It’s been publicized that the practice of attaching a car seat to a cart is not considered safe but when I go to a grocery store in Oklahoma City I usually find at least one baby in their car seat “snapped” in to the cart. I would like to remind any parent reading this that if they are doing this currently to stop right away but don’t feel bad or guilty for doing this. Many parents have “snapped” their car seat to their cart (myself included!) before knowing the dangers. When we know better we do better!
So why is it dangerous? Car seats were not designed to sit on carts. All carts are differently shaped. Even if the seat will “snap” on to the cart this practice is dangerous because it may break the part that clicks in to the base in your car which will render the seat ineffective in an accident. Putting a car seat on a cart in this manner also makes the cart top heavy. A small shift of weight by baby or even a shift of the cart can make the whole cart tip or the baby and seat to tip off of the cart which can seriously injure baby. Another cart flaw can cause baby to fall through a cart and become severely injured as shown in this video.
According to the American Academy of Pediatrics:
Injuries associated with shopping carts are an important cause of pediatric morbidity, especially among children younger than 5 years. An estimated 24200 children younger than 15 years, 20700 (85%) of whom were younger than 5 years, were treated in US hospital emergency departments in 2005 for shopping cart–related injuries.
Among their recommendations to prevent accidents (including education for parents and possible redesigning of shopping carts) they state:
Providing adult caregivers with alternatives to placing a child in a cart while they shop can effectively prevent shopping cart–related injuries. Some stores provide supervised play areas for children. Parents may be able to arrange for another adult to accompany them and watch the child during a shopping trip. Other parents may be able to transport a young child in a stroller, wagon, frontpack, or backpack. An older child can be asked to walk. Some parents may be able to leave their child at home with an adult while they shop, but this is not an option for many others. Some stores offer shopping via the Internet with or without home delivery.
Photo Credit: Carissa Traut
Many carts now also include warnings to not put an infant in an infant seat on the cart. Even if the cart includes a rest for a car seat it still isn’t recommended to do this because it can cause the cart to be too top heavy and tip or the seat to tip out, especially if a parent forgets to buckle the seat in to the cradle.
Car seat manufacturers also caution against this use of car seats. It’s in your manual. If you don’t read other instruction manuals do read your car seat manual!
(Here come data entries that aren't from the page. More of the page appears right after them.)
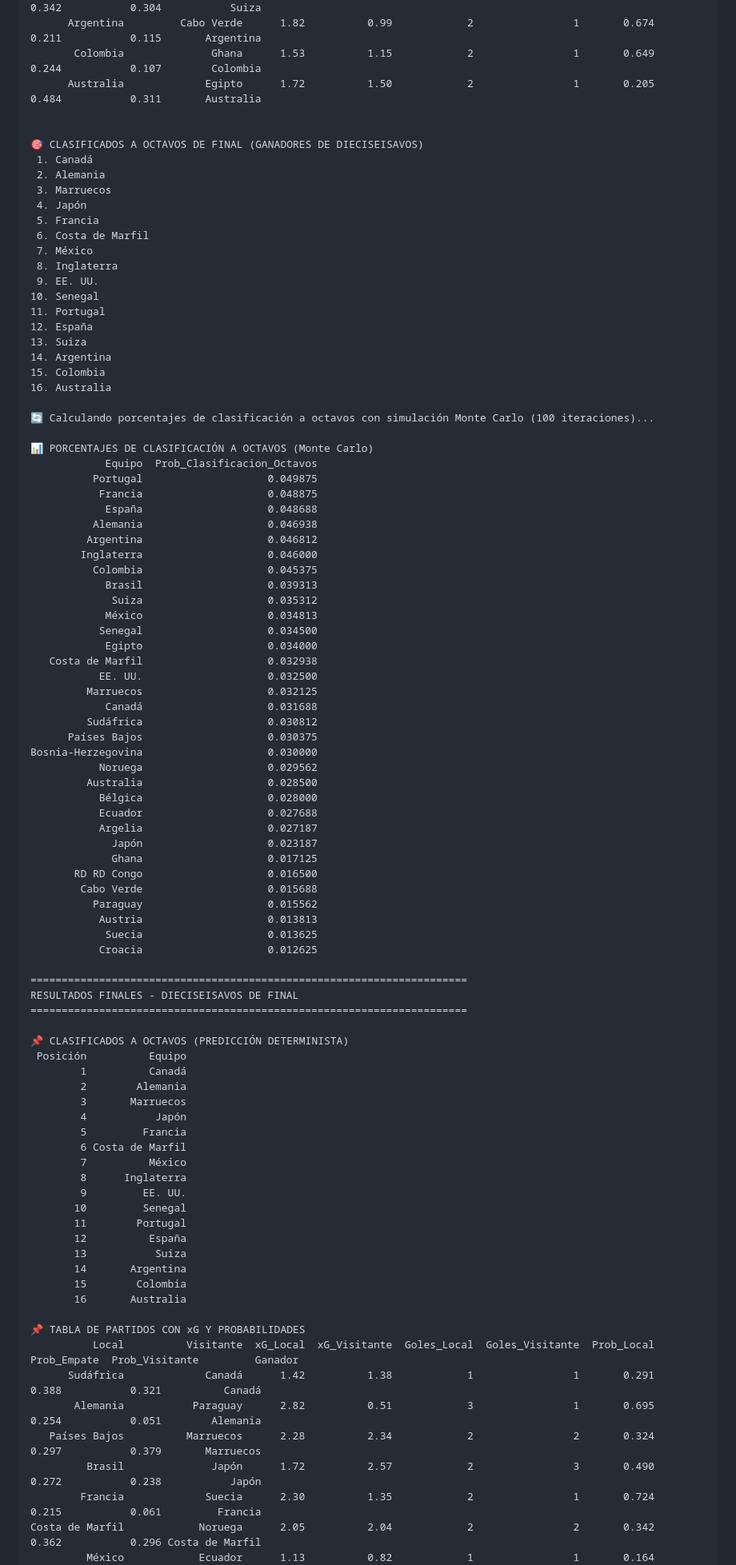
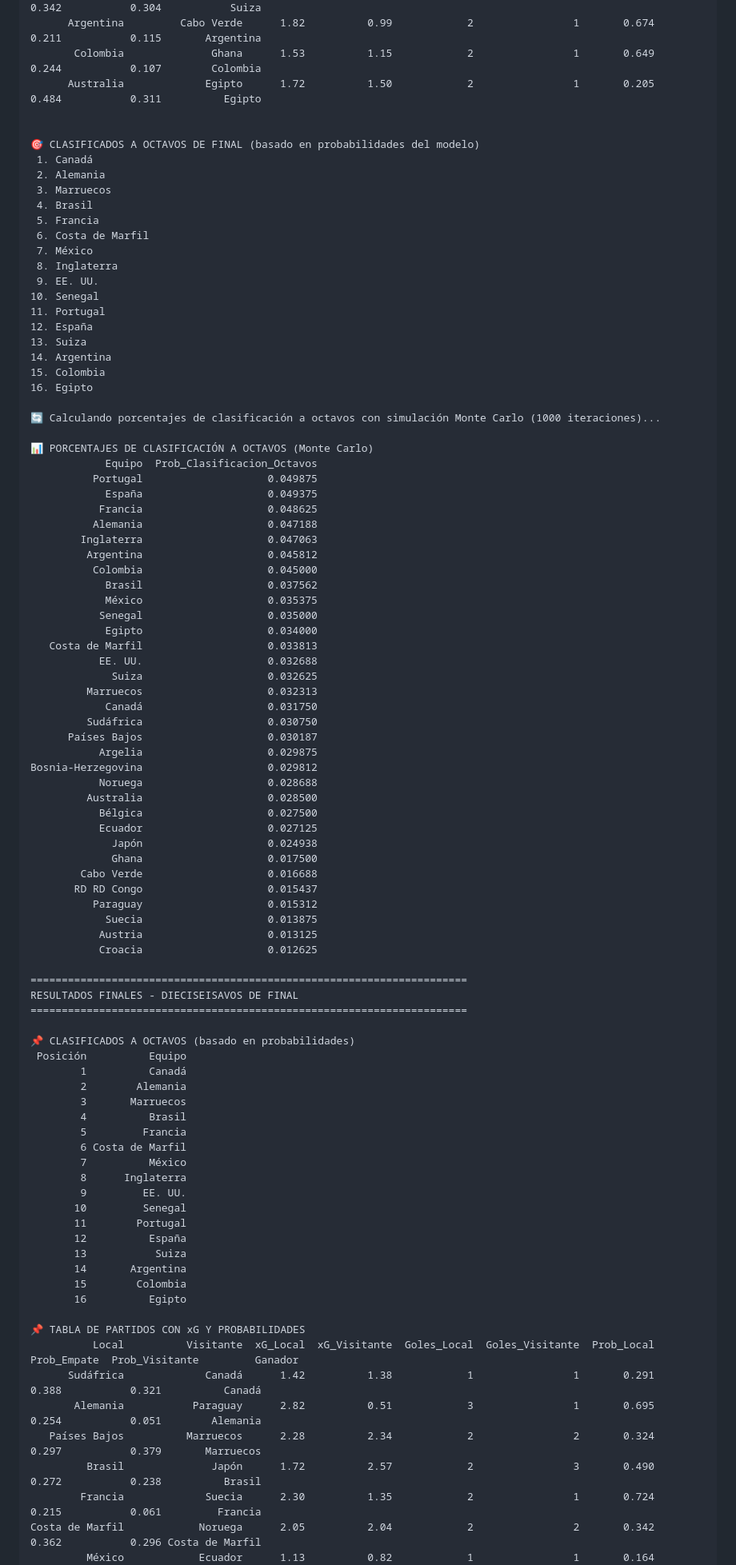
Before and after one commit to JHENUAR/Predicci-n_Mundial, a Markdown page: Resultados_Equipos_Clasifican_8avos.md, the part around one of its changes. Shown at 80% size. GitHub-like rendering.

```diff
--- a/Resultados_Equipos_Clasifican_8avos.md
+++ b/Resultados_Equipos_Clasifican_8avos.md
@@ -49,14 +50,14 @@ Costa de Marfil            Noruega      2.05          2.04            2
           Suiza            Argelia      1.58          2.38            2                2       0.354        0.342           0.304           Suiza
       Argentina         Cabo Verde      1.82          0.99            2                1       0.674        0.211           0.115       Argentina
        Colombia              Ghana      1.53          1.15            2                1       0.649        0.244           0.107        Colombia
-      Australia             Egipto      1.72          1.50            2                1       0.205        0.484           0.311       Australia
+      Australia             Egipto      1.72          1.50            2                1       0.205        0.484           0.311          Egipto
 
 
-🎯 CLASIFICADOS A OCTAVOS DE FINAL (GANADORES DE DIECISEISAVOS)
+🎯 CLASIFICADOS A OCTAVOS DE FINAL (basado en probabilidades del modelo)
  1. Canadá
  2. Alemania
  3. Marruecos
- 4. Japón
+ 4. Brasil
  5. Francia
  6. Costa de Marfil
  7. México
@@ -68,55 +69,55 @@ Costa de Marfil            Noruega      2.05          2.04            2
 13. Suiza
 14. Argentina
 15. Colombia
-16. Australia
+16. Egipto
 
-🔄 Calculando porcentajes de clasificación a octavos con simulación Monte Carlo (100 iteraciones)...
+🔄 Calculando porcentajes de clasificación a octavos con simulación Monte Carlo (1000 iteraciones)...
 
 📊 PORCENTAJES DE CLASIFICACIÓN A OCTAVOS (Monte Carlo)
             Equipo  Prob_Clasificacion_Octavos
           Portugal                    0.049875
-           Francia                    0.048875
-            España                    0.048688
-          Alemania                    0.046938
-         Argentina                    0.046812
-        Inglaterra                    0.046000
-          Colombia                    0.045375
-            Brasil                    0.039313
-             Suiza                    0.035312
-            México                    0.034813
-           Senegal                    0.034500
+            España                    0.049375
+           Francia                    0.048625
+          Alemania                    0.047188
+        Inglaterra                    0.047063
+         Argentina                    0.045812
+          Colombia                    0.045000
+            Brasil                    0.037562
+            México                    0.035375
+           Senegal                    0.035000
             Egipto                    0.034000
-   Costa de Marfil                    0.032938
-           EE. UU.                    0.032500
-         Marruecos                    0.032125
-            Canadá                    0.031688
-         Sudáfrica                    0.030812
-      Países Bajos                    0.030375
-Bosnia-Herzegovina                    0.030000
-           Noruega                    0.029562
+   Costa de Marfil                    0.033813
+           EE. UU.                    0.032688
+             Suiza                    0.032625
+         Marruecos                    0.032313
+            Canadá                    0.031750
+         Sudáfrica                    0.030750
+      Países Bajos                    0.030187
+           Argelia                    0.029875
+Bosnia-Herzegovina                    0.029812
+           Noruega                    0.028688
          Australia                    0.028500
-           Bélgica                    0.028000
-           Ecuador                    0.027688
-           Argelia                    0.027187
-             Japón                    0.023187
-             Ghana                    0.017125
-       RD RD Congo                    0.016500
-        Cabo Verde                    0.015688
-          Paraguay                    0.015562
-           Austria                    0.013813
-            Suecia                    0.013625
+           Bélgica                    0.027500
+           Ecuador                    0.027125
+             Japón                    0.024938
+             Ghana                    0.017500
+        Cabo Verde                    0.016688
+       RD RD Congo                    0.015437
+          Paraguay                    0.015312
+            Suecia                    0.013875
+           Austria                    0.013125
            Croacia                    0.012625
 
 ======================================================================
 RESULTADOS FINALES - DIECISEISAVOS DE FINAL
 ======================================================================
 
-📌 CLASIFICADOS A OCTAVOS (PREDICCIÓN DETERMINISTA)
+📌 CLASIFICADOS A OCTAVOS (basado en probabilidades)
  Posición          Equipo
         1          Canadá
         2        Alemania
         3       Marruecos
-        4           Japón
+        4          Brasil
         5         Francia
         6 Costa de Marfil
         7          México
@@ -128,14 +129,14 @@ RESULTADOS FINALES - DIECISEISAVOS DE FINAL
        13           Suiza
        14       Argentina
        15        Colombia
-       16       Australia
+       16          Egipto
 
 📌 TABLA DE PARTIDOS CON xG Y PROBABILIDADES
           Local          Visitante  xG_Local  xG_Visitante  Goles_Local  Goles_Visitante  Prob_Local  Prob_Empate  Prob_Visitante         Ganador
       Sudáfrica             Canadá      1.42          1.38            1                1       0.291        0.388           0.321          Canadá
        Alemania           Paraguay      2.82          0.51            3                1       0.695        0.254           0.051        Alemania
    Países Bajos          Marruecos      2.28          2.34            2                2       0.324        0.297           0.379       Marruecos
-         Brasil              Japón      1.72          2.57            2                3       0.490        0.272           0.238           Japón
+         Brasil              Japón      1.72          2.57            2                3       0.490        0.272           0.238          Brasil
         Francia             Suecia      2.30          1.35            2                1       0.724        0.215           0.061         Francia
 Costa de Marfil            Noruega      2.05          2.04            2                2       0.342        0.362           0.296 Costa de Marfil
          México            Ecuador      1.13          0.82            1                1       0.164        0.788           0.048          México
```
Also changed, not shown: other parts of Resultados_Equipos_Clasifican_8avos.md (+34 -32 lines).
Your baby’s life could depend on it since a car seat is a potential life saving device in a car accident. Read the manual!
Photo credit: Kissably Close, Aimee Park
I suggest that parents have a soft baby carrier that they can put baby in while grocery shopping if there isn’t a built in infant seat in the car seat (but again, these can cause the cart to become top heavy so use with extreme caution and always buckle baby in!). For more information on types of carriers and carriers that are good for different stages please check back to earlier blog posts. When baby is old enough to sit alone it’s safe to put baby in the toddler portion of the cart (about 6-8 months). Until then, consider wearing your baby at the store.
Photo Credit: Carissa Traut
For more information please see:
- Shopping Cart–Related Injuries to Children, . Found online at: http://pediatrics.aappublications.org/content/118/2/e540 (also see mentioned AAP statements linked at bottom of this article)
- The Car Seat Lady
- Car Seat Blog
What is your favorite carrier to use while at the store?